BERLIN — In its biggest military reform in more than 50 years, Germany announced Wednesday its plans to end conscription next summer and trim down from 250,000 troops to a volunteer force of 185,000.
Chancellor Angela Merkel's Cabinet agreed Wednesday on the plan to save money and better meet post-Cold War threats. The changes are the most significant since the German army, or Bundeswehr, was founded in 1955, after the country was completely disarmed following its defeat in World War II.
"The cabinet made a very far-reaching, even historical decision regarding the suspension of conscription," Defense Minister Karl zu Guttenberg told reporters in Berlin.
The plan envisions shelving national conscription in July and replacing it by a volunteer term of service. In the case of a national defense emergency, an automatic reactivation of conscription would take place.
Both Germany's Lower House and Upper House of Parliament still need to vote on the new rules, but it is widely expected to pass. No date has yet been set for the vote.

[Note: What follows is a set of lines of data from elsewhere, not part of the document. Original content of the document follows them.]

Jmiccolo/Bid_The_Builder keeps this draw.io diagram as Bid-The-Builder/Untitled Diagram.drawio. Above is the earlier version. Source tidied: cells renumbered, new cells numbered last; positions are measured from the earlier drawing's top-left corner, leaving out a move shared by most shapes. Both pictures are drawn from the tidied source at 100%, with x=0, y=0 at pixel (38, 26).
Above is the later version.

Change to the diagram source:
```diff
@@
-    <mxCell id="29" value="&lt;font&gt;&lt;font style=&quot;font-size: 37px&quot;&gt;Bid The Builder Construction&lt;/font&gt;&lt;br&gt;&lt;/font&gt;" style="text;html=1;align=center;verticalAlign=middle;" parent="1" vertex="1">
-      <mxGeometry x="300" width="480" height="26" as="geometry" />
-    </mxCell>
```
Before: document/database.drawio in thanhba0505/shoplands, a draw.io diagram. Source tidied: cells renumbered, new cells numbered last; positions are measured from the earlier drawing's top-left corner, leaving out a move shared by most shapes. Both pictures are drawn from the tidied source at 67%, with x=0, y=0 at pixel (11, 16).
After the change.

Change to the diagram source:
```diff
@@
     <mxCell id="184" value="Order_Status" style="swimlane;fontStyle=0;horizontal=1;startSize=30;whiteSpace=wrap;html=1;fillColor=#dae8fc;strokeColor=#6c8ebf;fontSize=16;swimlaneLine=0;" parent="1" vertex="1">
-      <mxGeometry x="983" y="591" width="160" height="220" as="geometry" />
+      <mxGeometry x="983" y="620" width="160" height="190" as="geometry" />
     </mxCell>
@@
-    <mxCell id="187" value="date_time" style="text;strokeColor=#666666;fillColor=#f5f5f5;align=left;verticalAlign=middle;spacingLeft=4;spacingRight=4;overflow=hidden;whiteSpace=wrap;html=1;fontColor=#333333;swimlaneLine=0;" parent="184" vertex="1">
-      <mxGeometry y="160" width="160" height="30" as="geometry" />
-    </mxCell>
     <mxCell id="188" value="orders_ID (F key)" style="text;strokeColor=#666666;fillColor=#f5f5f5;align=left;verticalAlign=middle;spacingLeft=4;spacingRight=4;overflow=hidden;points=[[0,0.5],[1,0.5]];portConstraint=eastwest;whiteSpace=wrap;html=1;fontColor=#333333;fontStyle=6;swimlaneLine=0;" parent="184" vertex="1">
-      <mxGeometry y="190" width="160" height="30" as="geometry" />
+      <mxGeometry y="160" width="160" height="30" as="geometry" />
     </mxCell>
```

Germany's military was set up after World War II to deal with the massive European land battles that were seen as a very real possibility during the Cold War. But since the fall of the Berlin Wall in 1989, the country has been becoming increasingly active in peacekeeping and other missions abroad.